Learning About a Hometown Hero: Cpl. Michael Pynnonen

 

Learning About a Hometown Hero

by McKenzie Mathewson and Shannon Kievit

MICHAEL JONAS PYNNONEN is honored on Panel 12W, Row 58 of the Vietnam Veterans Memorial.

 

The National Call for Photos—Put A Face With A Name—Our “Hometown Hero.” Our history teacher thought it would be a great project for us to research the person from our town whose name is on the Vietnam Veterans Memorial. She thought it could be tied into our annual Veterans Day commemoration. As she described the project, we were intrigued. It sounded like an easy report.

We had no idea the impact Michael Jonas Pynnonen would have on our lives.

Who was this young man who died over 40 years ago? Research began with the last years of Mike’s life. His high school yearbook gave us pictures. Our teacher knew his cousin and his sister. They, in turn, gave us the names of Mike’s high school buddies, who shared stories of Mike’s life as he grew up in Lewiston, Michigan. They shared stories about his days as a football and basketball star. The girls remembered that Mike was so handsome.

Talking with his sister was an extremely moving experience for us. We found out that his death was incredibly hard on her, and even to this day, she hasn’t been able to make a visit to The Wall. Something that happened decades ago still affects her greatly.

We discovered something neither of us had expected: The names on The Wall had faces. The faces became real people for us. The emotional impact of this research was overwhelming. 

When we began the project, our hometown hero was someone unknown to us, but we came to feel sadness for such a loss, compassion for his family and friends, and gratitude for his service to our country. 

A trip to Washington, D.C., gave us the opportunity to visit The Wall. There was Mike’s name. We were moved to tears. Seeing all of those names was a heart-wrenching experience.

All of those people’s names made us think about what they sacrificed. They all had hopes, dreams and families. So many of their own personal hopes and dreams never came true. 

As for their families, they were crushed when the news came about the death of their loved ones. We can only imagine the pain caused by losing someone so tragically. It was awful to think of all the wives who would never see their husbands again; children growing up without fathers; and the mothers and fathers who lost their children. Sitting there at The Wall made us think about all the emotions attached to that wall of names. The thought of putting a face with every name seemed very appropriate. 

In the past, we had not always had an interest in history.
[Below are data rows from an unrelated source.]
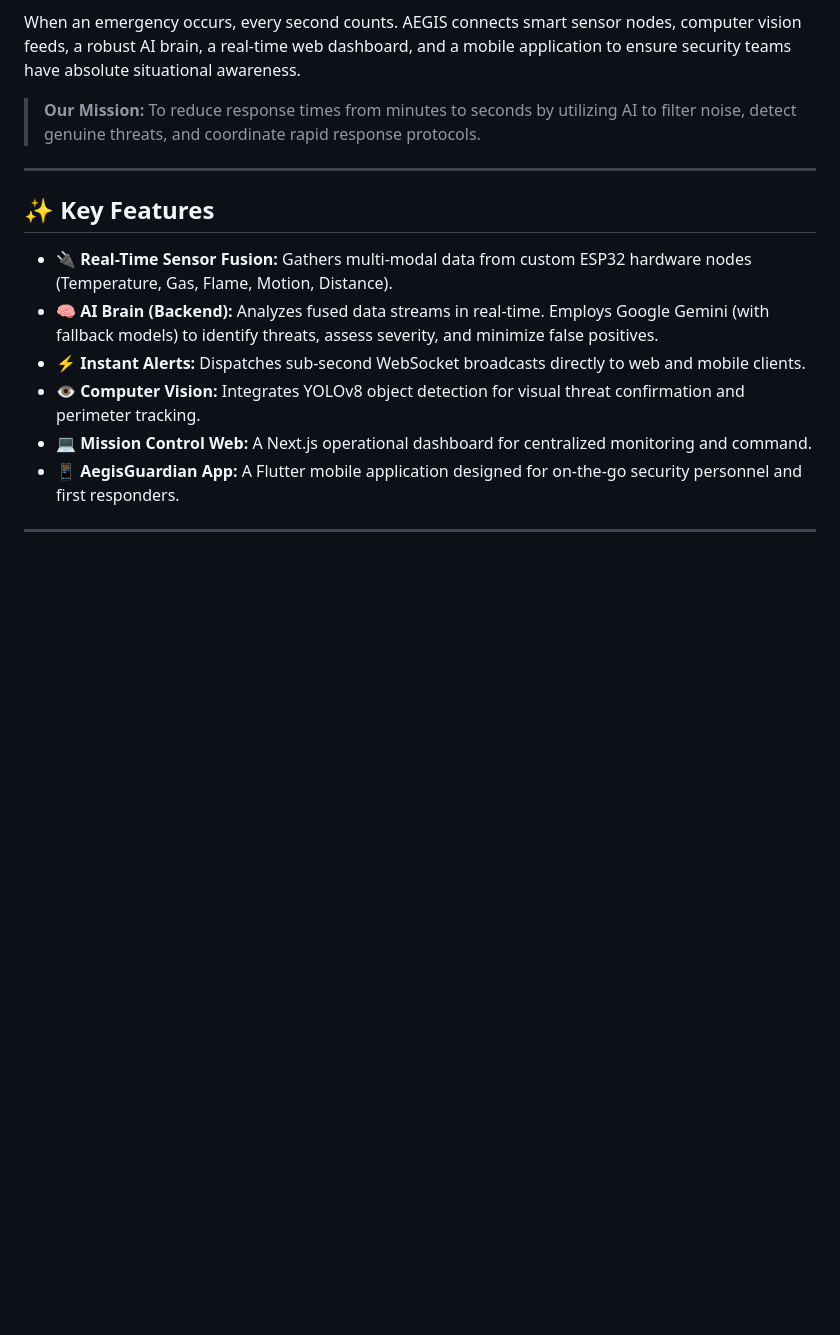
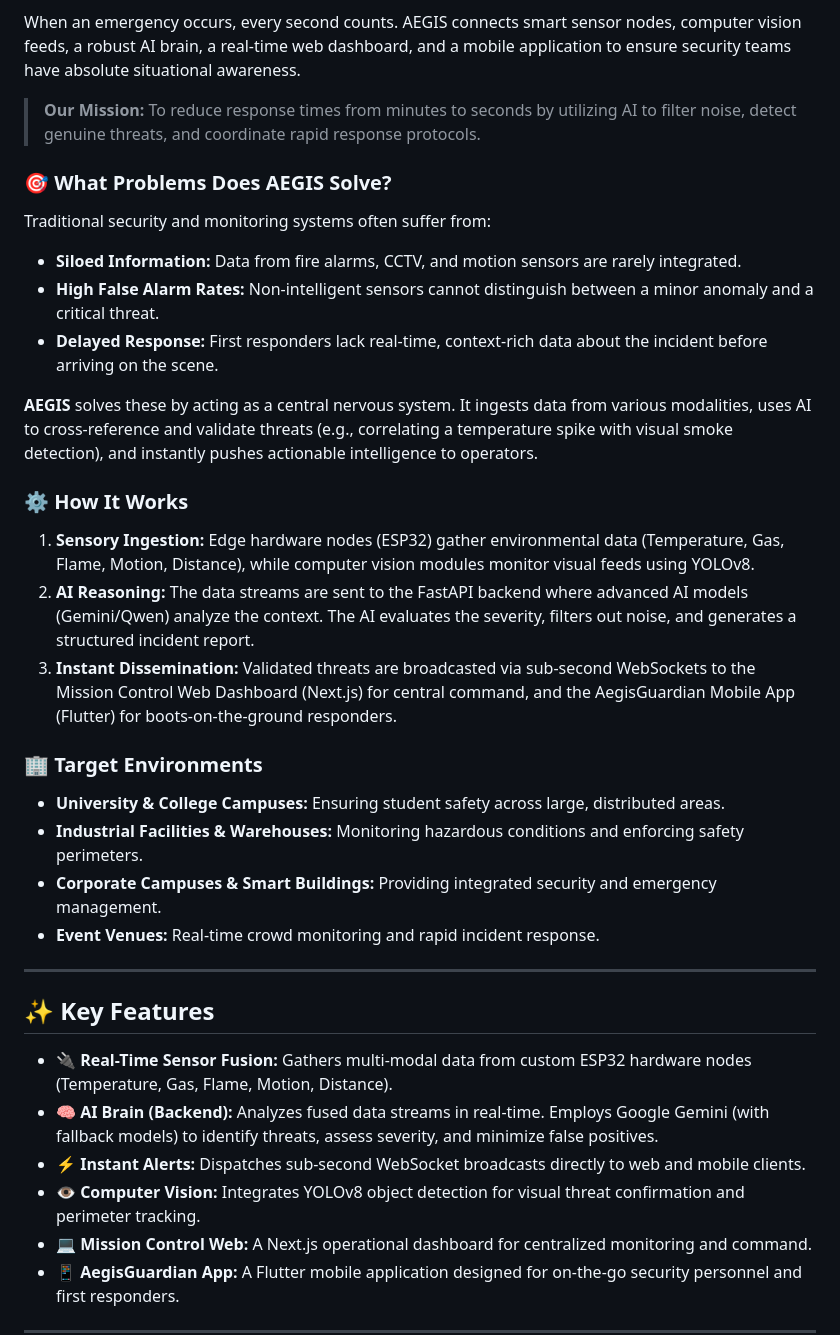
Before and after one commit to somesh-opps/AEGIS-Guardian, a Markdown page: README.md, the part around the change. Rendered like a GitHub page; blank space fills up the shorter version.

Commit message:
Added details about what our project does in the readme

```diff
--- a/README.md
+++ b/README.md
@@ -24,6 +24,25 @@
 When an emergency occurs, every second counts. AEGIS connects smart sensor nodes, computer vision feeds, a robust AI brain, a real-time web dashboard, and a mobile application to ensure security teams have absolute situational awareness.
 
 > **Our Mission:** To reduce response times from minutes to seconds by utilizing AI to filter noise, detect genuine threats, and coordinate rapid response protocols.
+
+### 🎯 What Problems Does AEGIS Solve?
+Traditional security and monitoring systems often suffer from:
+- **Siloed Information:** Data from fire alarms, CCTV, and motion sensors are rarely integrated.
+- **High False Alarm Rates:** Non-intelligent sensors cannot distinguish between a minor anomaly and a critical threat.
+- **Delayed Response:** First responders lack real-time, context-rich data about the incident before arriving on the scene.
+
+**AEGIS** solves these by acting as a central nervous system. It ingests data from various modalities, uses AI to cross-reference and validate threats (e.g., correlating a temperature spike with visual smoke detection), and instantly pushes actionable intelligence to operators.
+
+### ⚙️ How It Works
+1. **Sensory Ingestion:** Edge hardware nodes (ESP32) gather environmental data (Temperature, Gas, Flame, Motion, Distance), while computer vision modules monitor visual feeds using YOLOv8.
+2. **AI Reasoning:** The data streams are sent to the FastAPI backend where advanced AI models (Gemini/Qwen) analyze the context. The AI evaluates the severity, filters out noise, and generates a structured incident report.
+3. **Instant Dissemination:** Validated threats are broadcasted via sub-second WebSockets to the Mission Control Web Dashboard (Next.js) for central command, and the AegisGuardian Mobile App (Flutter) for boots-on-the-ground responders.
+
+### 🏢 Target Environments
+- **University & College Campuses:** Ensuring student safety across large, distributed areas.
+- **Industrial Facilities & Warehouses:** Monitoring hazardous conditions and enforcing safety perimeters.
+- **Corporate Campuses & Smart Buildings:** Providing integrated security and emergency management.
+- **Event Venues:** Real-time crowd monitoring and rapid incident response.
 
 ---
 
```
Then, we realized that the stories of the people whose names are on The Wall are our history. It struck us that history really is important. Now, it is not just a book that spits facts at us; history is alive. Today, we are honored to be learning about the things that happened in the past.

Without that emotional experience of learning about Michael Pynnonen and seeing all of those names on The Wall, we wouldn’t have been able to connect with history as we do today. Through this whole experience, we have learned many values and the importance of our country. 

By speaking with groups in our community, we hope we have inspired others to find out how they can help build the Education Center at The Wall. More importantly, we hope that other students will honor their hometown heroes by researching their lives. It will make history come alive for them, too. 

By working on this project, we have developed a new appreciation for our country, realizing the price of freedom.

Our hearts have been touched. Our minds have been opened to the past. 

 

MCKENZIE MATHEWSON and SHANNON KIEVIT are eighth graders at Lewiston Middle School in Lewiston, Michigan. They researched Michael Jonas Pynnonen for a school project and presented his photograph at the launch of VVMF’s National Call for Photos in September 2009. Mathewson and Kievit traveled to Washington, D.C. for the event, spoke about their hometown hero and were interviewed by members of the media about their research.